By David Lyon : shelterforce – excerpt
Why is it always assumed that a city’s rate of growth is natural, or unavoidable, or simply that more growth is always better?
Officials in cities that are experiencing rapid growth are becoming more and more concerned about skyrocketing housing prices that often accompany such growth. It’s more important than ever that we talk about what causes prices to rise so quickly, and possible solutions to address the effects of such increases…
Upzoning Won’t Create Affordable Housing
Austin does have a significant supply/demand gap. But there are logistical constraints on building that city demographer Ryan Robinson finds more important than zoning restrictions. In a report, Robinson says, “… even if the code were to be dramatically opened up with vast increases in entitlements, I’m just not sure we would see levels of production much above what we’re currently seeing–the pipeline of production must be nearing a maximum threshold of sorts.”…(more)

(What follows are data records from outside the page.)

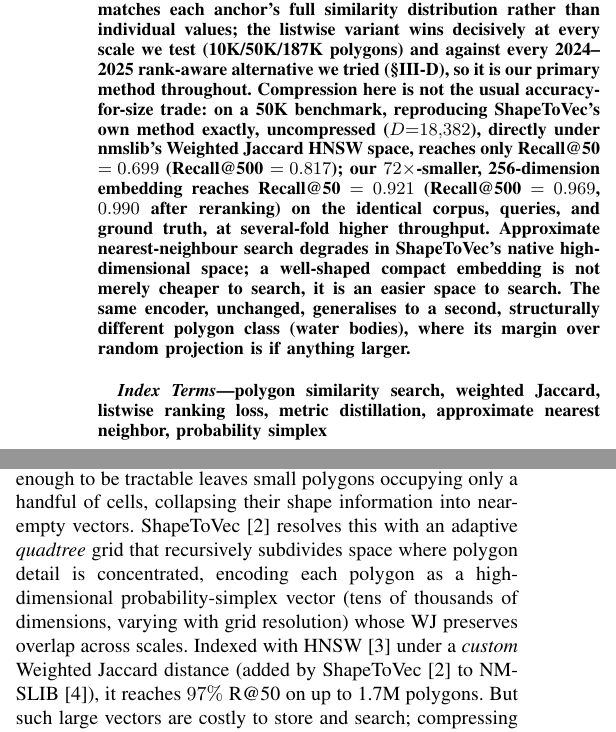
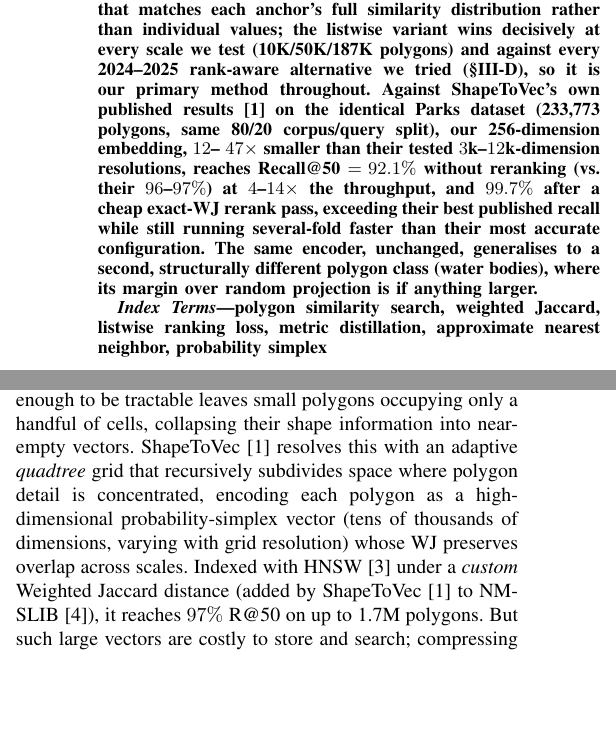
Before and after one commit to ruban-ai/polygon-ann-ml-embeddings, a LaTeX paper (term_project/SigSpatial/IEEE/conference_101719.tex): two parts of the columns of page 1 of 7, joined at a grey line, cut so that both start at the same text, the shorter picture padded with empty space. Compiled offline with pdfLaTeX.

Commit message:
auto: conference_101719.tex

```diff
--- a/term_project/SigSpatial/IEEE/conference_101719.tex
+++ b/term_project/SigSpatial/IEEE/conference_101719.tex
@@ -63,17 +63,16 @@ objectives, absolute value regression (MSE) and a rank-aware \emph{listwise}
 objective that matches each anchor's full similarity distribution rather than
 individual values; the listwise variant wins decisively at every scale we test
 (10K/50K/187K polygons) and against every 2024--2025 rank-aware alternative we
-tried (\S\ref{sec:distill}), so it is our primary method throughout. Compression here
-is not the usual accuracy-for-size trade: on a 50K benchmark, reproducing ShapeToVec's
-own method exactly, uncompressed ($D{=}18{,}382$), directly under nmslib's Weighted
-Jaccard HNSW space, reaches only Recall@50 $=0.699$ (Recall@500 $=0.817$); our
-$72\times$-smaller, 256-dimension embedding reaches Recall@50 $=0.921$ (Recall@500
-$=0.969$, $0.990$ after reranking) on the identical corpus, queries, and ground truth,
-at several-fold higher throughput. Approximate nearest-neighbour search degrades in
-ShapeToVec's native high-dimensional space; a well-shaped compact embedding is not
-merely cheaper to search, it is an easier space to search. The same encoder,
-unchanged, generalises to a second, structurally different polygon class (water
-bodies), where its margin over random projection is if anything larger.
+tried (\S\ref{sec:distill}), so it is our primary method throughout. Against
+ShapeToVec's own published results~\cite{shape2vec} on the identical Parks dataset
+(233,773 polygons, same 80/20 corpus/query split), our 256-dimension embedding, $12$--
+$47\times$ smaller than their tested $3$k--$12$k-dimension resolutions, reaches
+Recall@50 $=92.1\%$ without reranking (vs.\ their $96$--$97\%$) at $4$--$14\times$ the
+throughput, and $99.7\%$ after a cheap exact-WJ rerank pass, exceeding their best
+published recall while still running several-fold faster than their most accurate
+configuration. The same encoder, unchanged, generalises to a second, structurally
+different polygon class (water bodies), where its margin over random projection is if
+anything larger.
 \end{abstract}
 
 \begin{IEEEkeywords}
```
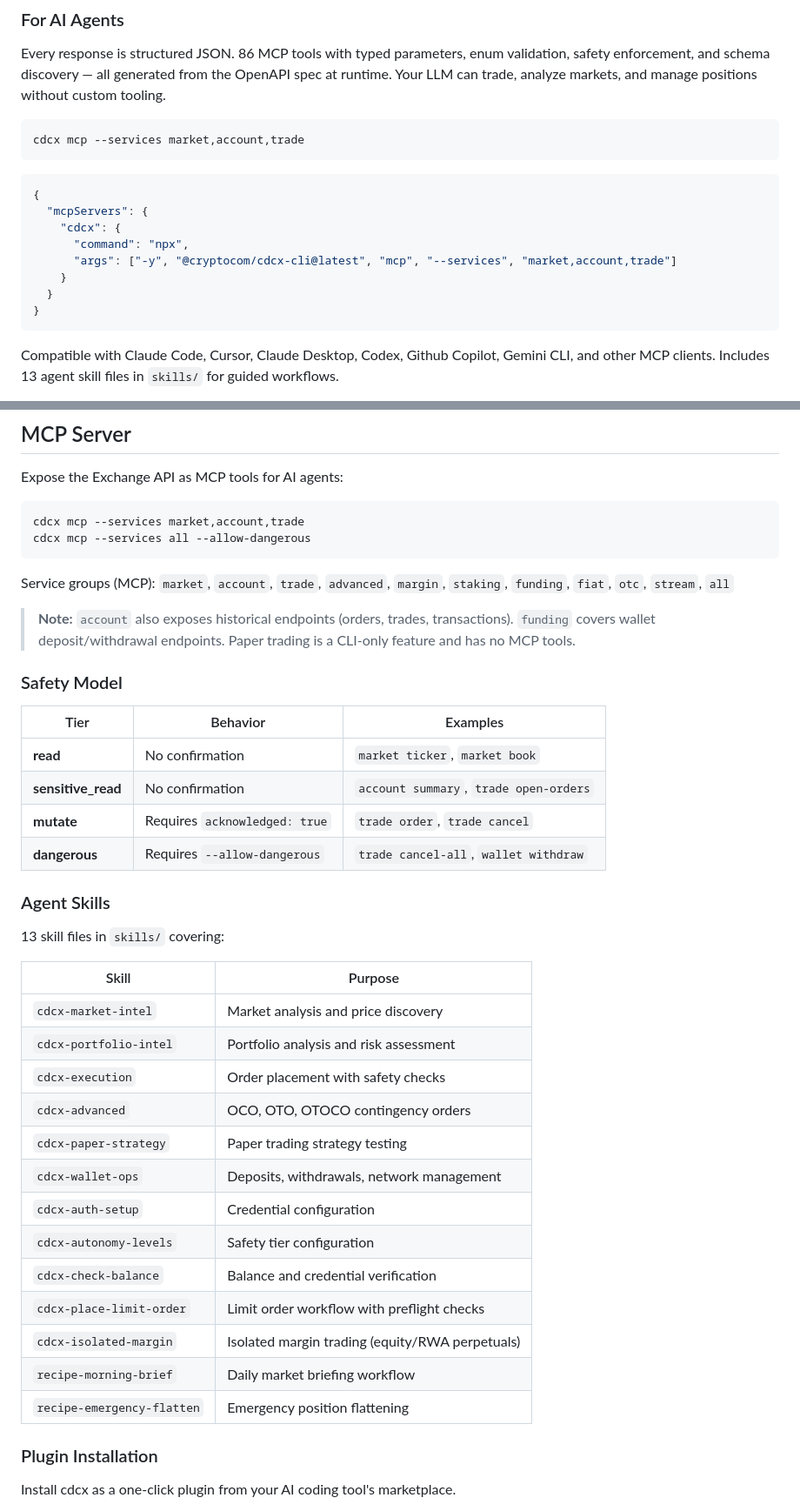
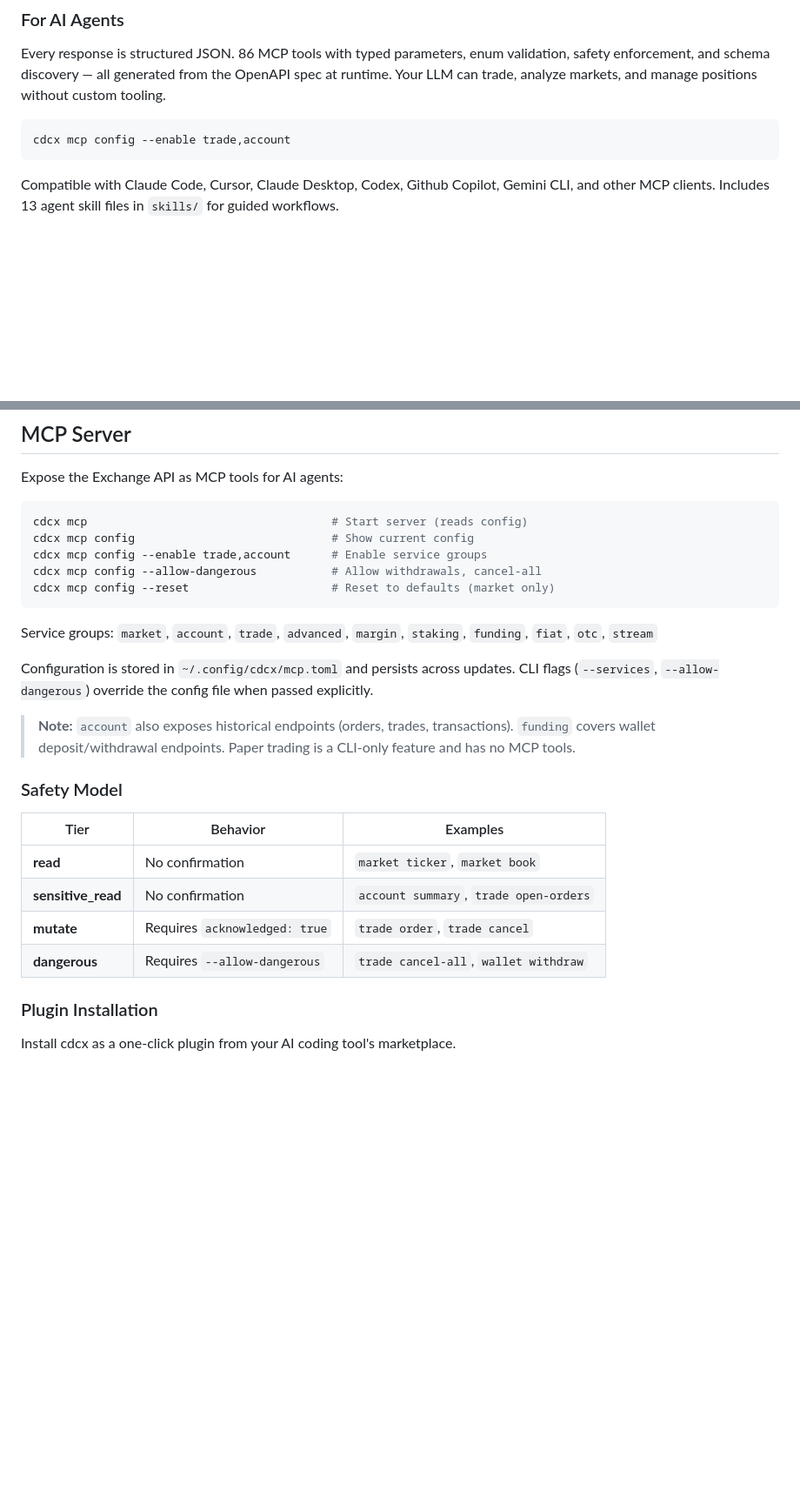
Before and after one commit to crypto-com/cdcx-cli, a Markdown page: README.md, 2 parts joined by grey strips. Shown at 87% size. Drawn GitHub-style; blank space fills up the shorter version.

````diff
--- a/README.md
+++ b/README.md
@@ -27,18 +27,7 @@ cargo install --git https://github.com/crypto-com/cdcx-cli.git --bin cdcx
 Every response is structured JSON. 86 MCP tools with typed parameters, enum validation, safety enforcement, and schema discovery — all generated from the OpenAPI spec at runtime. Your LLM can trade, analyze markets, and manage positions without custom tooling.
 
 ```bash
-cdcx mcp --services market,account,trade
-```
-
-```json
-{
-  "mcpServers": {
-    "cdcx": {
-      "command": "npx",
-      "args": ["-y", "@cryptocom/cdcx-cli@latest", "mcp", "--services", "market,account,trade"]
-    }
-  }
-}
+cdcx mcp config --enable trade,account
 ```
 
 Compatible with Claude Code, Cursor, Claude Desktop, Codex, Github Copilot, Gemini CLI, and other MCP clients. Includes 13 agent skill files in `skills/` for guided workflows.
@@ -108,11 +97,16 @@ cdcx account summary
 Expose the Exchange API as MCP tools for AI agents:
 
 ```bash
-cdcx mcp --services market,account,trade
-cdcx mcp --services all --allow-dangerous
+cdcx mcp                                    # Start server (reads config)
+cdcx mcp config                             # Show current config
+cdcx mcp config --enable trade,account      # Enable service groups
+cdcx mcp config --allow-dangerous           # Allow withdrawals, cancel-all
+cdcx mcp config --reset                     # Reset to defaults (market only)
 ```
 
-Service groups (MCP): `market`, `account`, `trade`, `advanced`, `margin`, `staking`, `funding`, `fiat`, `otc`, `stream`, `all`
+Service groups: `market`, `account`, `trade`, `advanced`, `margin`, `staking`, `funding`, `fiat`, `otc`, `stream`
+
+Configuration is stored in `~/.config/cdcx/mcp.toml` and persists across updates. CLI flags (`--services`, `--allow-dangerous`) override the config file when passed explicitly.
 
 > **Note:** `account` also exposes historical endpoints (orders, trades, transactions). `funding` covers wallet deposit/withdrawal endpoints. Paper trading is a CLI-only feature and has no MCP tools.
 
@@ -124,26 +118,6 @@ Service groups (MCP): `market`, `account`, `trade`, `advanced`, `margin`, `staki
 | **sensitive_read** | No confirmation | `account summary`, `trade open-orders` |
 | **mutate** | Requires `acknowledged: true` | `trade order`, `trade cancel` |
 | **dangerous** | Requires `--allow-dangerous` | `trade cancel-all`, `wallet withdraw` |
-
-### Agent Skills
-
-13 skill files in `skills/` covering:
-
-| Skill | Purpose |
-|-------|---------|
-| `cdcx-market-intel` | Market analysis and price discovery |
-| `cdcx-portfolio-intel` | Portfolio analysis and risk assessment |
-| `cdcx-execution` | Order placement with safety checks |
-| `cdcx-advanced` | OCO, OTO, OTOCO contingency orders |
-| `cdcx-paper-strategy` | Paper trading strategy testing |
-| `cdcx-wallet-ops` | Deposits, withdrawals, network management |
-| `cdcx-auth-setup` | Credential configuration |
-| `cdcx-autonomy-levels` | Safety tier configuration |
-| `cdcx-check-balance` | Balance and credential verification |
-| `cdcx-place-limit-order` | Limit order workflow with preflight checks |
-| `cdcx-isolated-margin` | Isolated margin trading (equity/RWA perpetuals) |
-| `recipe-morning-brief` | Daily market briefing workflow |
-| `recipe-emergency-flatten` | Emergency position flattening |
 
 ### Plugin Installation
 
````
Also changed, not shown: other parts of README.md (+31 -7 lines).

Yes, there are physical limitations to what the pipeline can accommodate. There are limits to how many competent construction engineers, architects, construction workers and building materials not to mention funds available to build more buildings. And, there are limitations to how much resources can be delivered to those buildings. Water, power, and other infrastructure developments need to be in a place, not just entitlements.